It is through this strategic auction that Higher Education can regain the personable education once producing intrinsic value rather than the current business perception which values the extrinsic contributions from businessmen developing markets, not students. Has the decision to treat students as consumers caused the administrators and professors to act as businessmen?
- Teach the masses, not the individuals – decrease in personal investment
- Grade inflation – ensure positive ‘consumer’ reviews
- Account status – hazardous capital influences partnership
- Professional silence – unable to disrupt the status quo
This is NOT good business…
…it is however, a representation of the institution. In the institution, initiatives share a similar fate to inclusiveness whereas ‘too progressive’ is replaced with a donor’s signature in a checkbook. In the classroom, PowerPoint slides pass on the screen like the students opportunities to learn. In the food court, sustenance becomes inefficient fuel meant to sustain active minds. In Business, this is profit:
- No shift in culture allows the traditions and donations to continue
- Quick references guarantees information communication in less time
- Cheap products for mass consumption

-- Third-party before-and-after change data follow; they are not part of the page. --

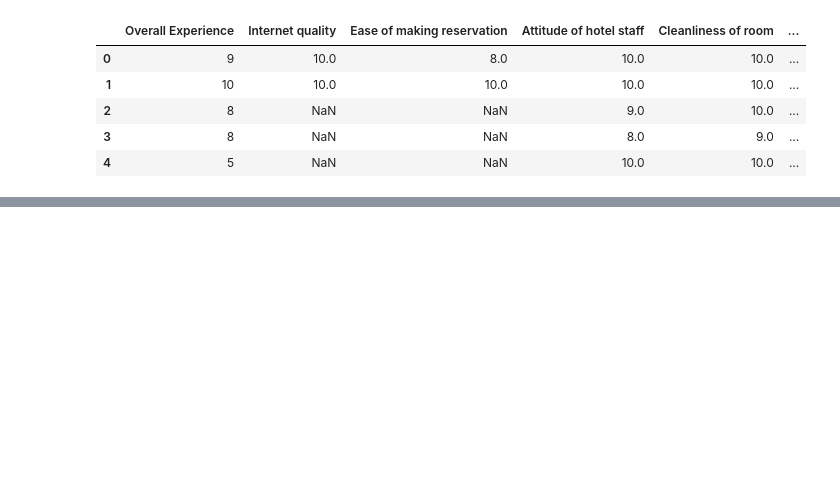
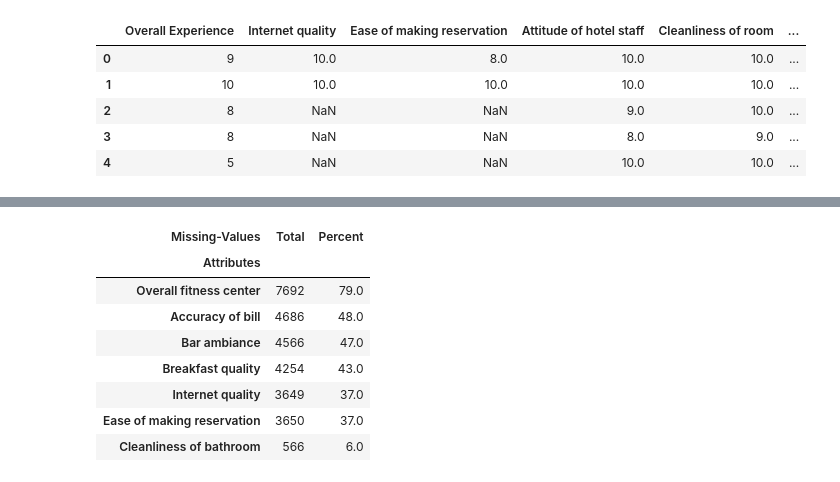
Before and after one commit to bosea3000/Python-for-Data-Analysis, a Jupyter notebook: Missing-Data-Summary.ipynb, the cells around one changed output, grey strips where cells are left out. Cells and saved outputs as stored; diff of their text form; code cells hidden in the pictures; blank space fills up the shorter version.

```diff
--- a/Missing-Data-Summary.ipynb
+++ b/Missing-Data-Summary.ipynb
@@ -60,0 +95,12 @@ Print-Complete
+# %%
+cleaned_missingDf
+# %% [output]
+| Missing-Values | Total | Percent |
+| Attributes |  |  |
+| Overall fitness center | 7692 | 79.0 |
+| Accuracy of bill | 4686 | 48.0 |
+| Bar ambiance | 4566 | 47.0 |
+| Breakfast quality | 4254 | 43.0 |
+| Internet quality | 3649 | 37.0 |
+| Ease of making reservation | 3650 | 37.0 |
+| Cleanliness of bathroom | 566 | 6.0 |
```
Also changed, not shown: parts of 6 cells of this notebook.
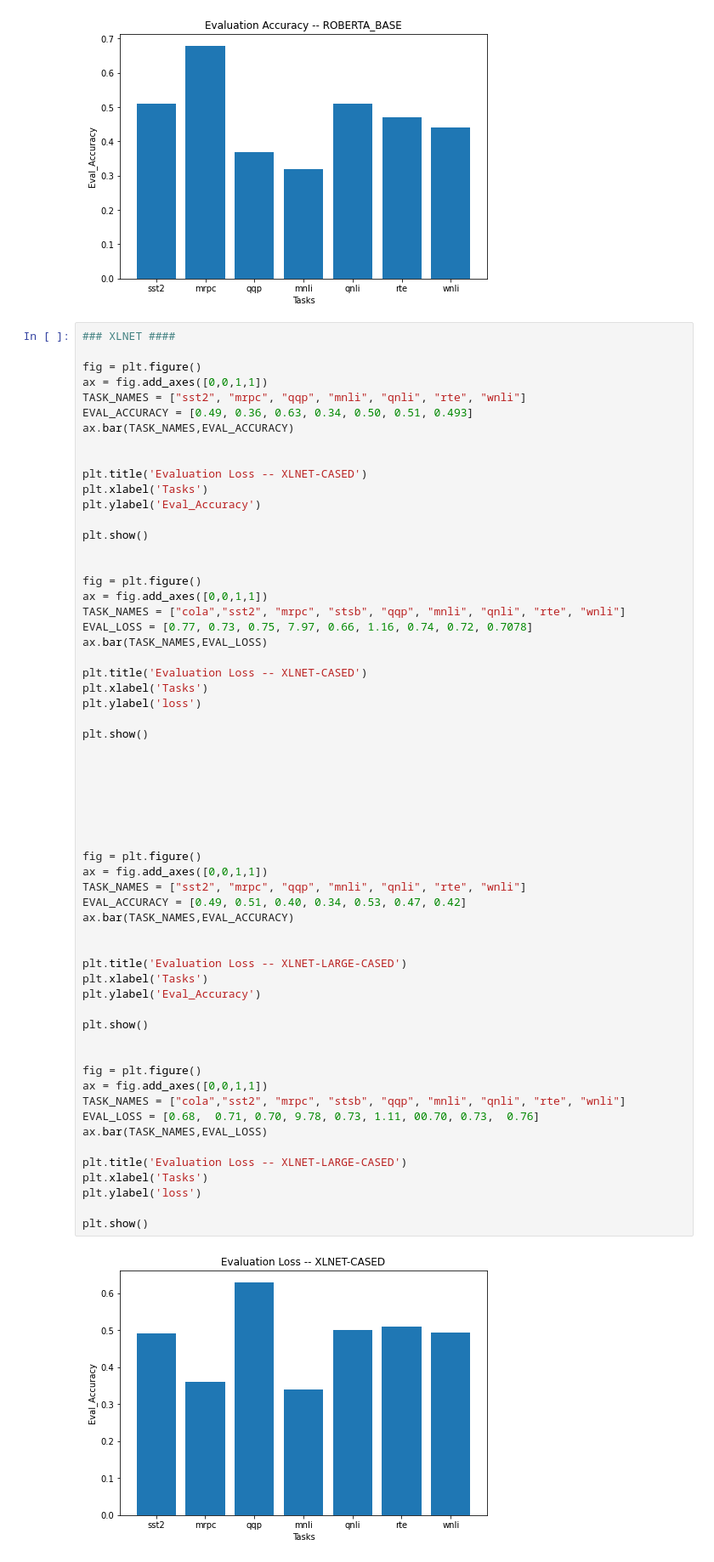
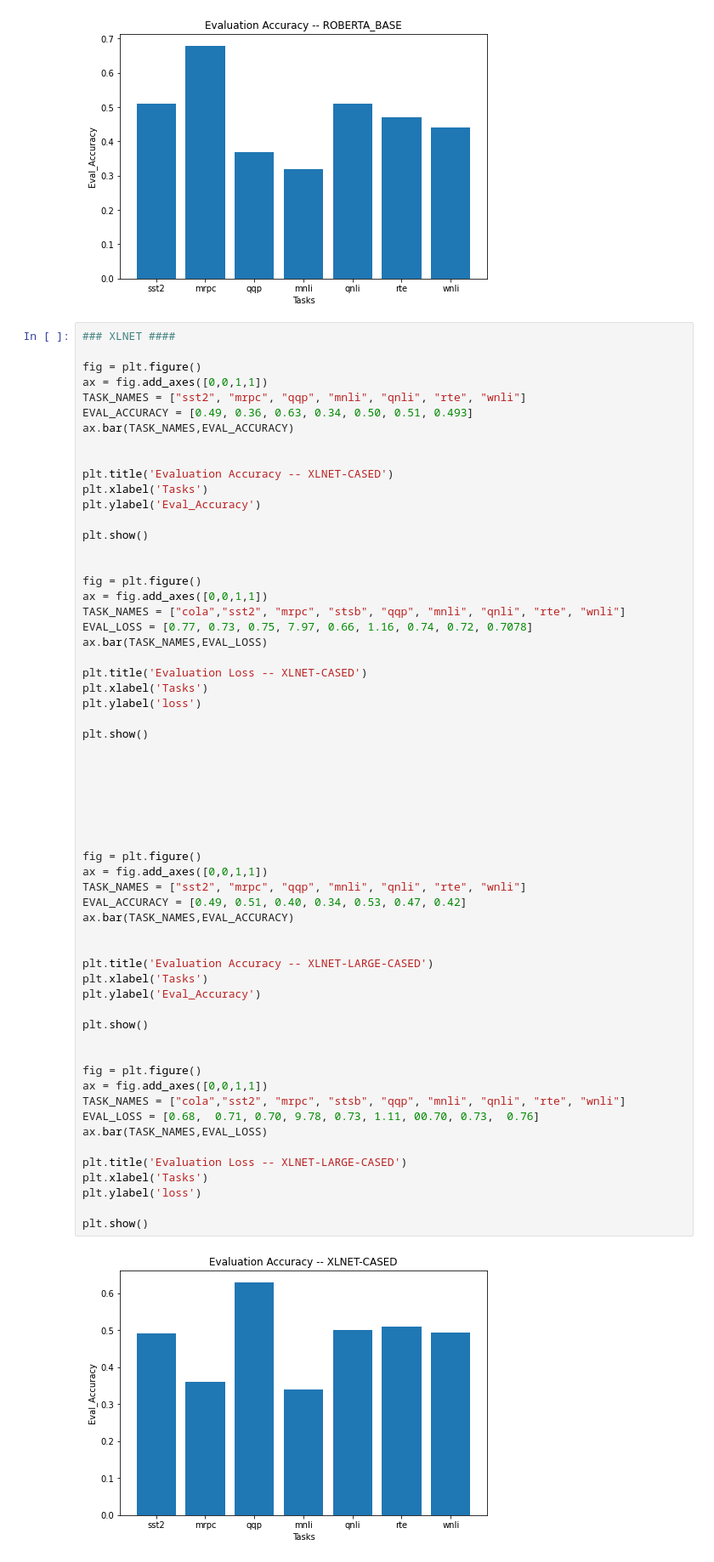
Before and after one commit to 395t/coding-assignment-week-6-seq-2, a Jupyter notebook: src/text-classification/Plots.ipynb, the cells around one changed output. Shown at 85% size. Drawn from its saved outputs; the diff is of its cells as text.

```diff
--- a/src/text-classification/Plots.ipynb
+++ b/src/text-classification/Plots.ipynb
@@ -182,7 +166,7 @@ EVAL_ACCURACY = [0.49, 0.36, 0.63, 0.34, 0.50, 0.51, 0.493]
 ax.bar(TASK_NAMES,EVAL_ACCURACY)
 
 
-plt.title('Evaluation Loss -- XLNET-CASED')
+plt.title('Evaluation Accuracy -- XLNET-CASED')
 plt.xlabel('Tasks')
 plt.ylabel('Eval_Accuracy')
 
@@ -205,33 +189,33 @@ plt.show()
 
 
 
 
 
 fig = plt.figure()
 ax = fig.add_axes([0,0,1,1])
 TASK_NAMES = ["sst2", "mrpc", "qqp", "mnli", "qnli", "rte", "wnli"]
 EVAL_ACCURACY = [0.49, 0.51, 0.40, 0.34, 0.53, 0.47, 0.42]
 ax.bar(TASK_NAMES,EVAL_ACCURACY)
 
 
-plt.title('Evaluation Loss -- XLNET-LARGE-CASED')
+plt.title('Evaluation Accuracy -- XLNET-LARGE-CASED')
 plt.xlabel('Tasks')
 plt.ylabel('Eval_Accuracy')
 
 plt.show()
 
 
 fig = plt.figure()
 ax = fig.add_axes([0,0,1,1])
 TASK_NAMES = ["cola","sst2", "mrpc", "stsb", "qqp", "mnli", "qnli", "rte", "wnli"]
 EVAL_LOSS = [0.68,  0.71, 0.70, 9.78, 0.73, 1.11, 00.70, 0.73,  0.76]
 ax.bar(TASK_NAMES,EVAL_LOSS)
 
 plt.title('Evaluation Loss -- XLNET-LARGE-CASED')
 plt.xlabel('Tasks')
 plt.ylabel('loss')
 
 plt.show()
 # %% [output]
-[figure, old version]
+[figure, new version]
 [figure]
```
Also changed, not shown: parts of 3 cells of this notebook.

In order to alleviate this perception, institutions need to reevaluate and ‘redress’ the professionals into educators. The office is a place of comfort, not authority. The body is a place for self-expression, not oppression in a 3-piece suit. The mouth is a place where realistic dialogue comes to life, not PC childlike vernacular. Higher Education is a place where change happens for and by the students, not because the investors believe the business model is outdated.
The list could continue if you want to assess the cloak the traditional and “experienced” Student Affairs professionals have sewn into Higher Educations fabric, often mistaken as a department dress code; but, I believe the message is quite understood. To Presidents who are coming in as CEOs, Professors coming in as Business profiteers, and Administrators coming in as Business Specialists…the interest in your capital needs reinvestment.
> BONUS <
Podcast With Anne Scheideler Sweet on Academic Advising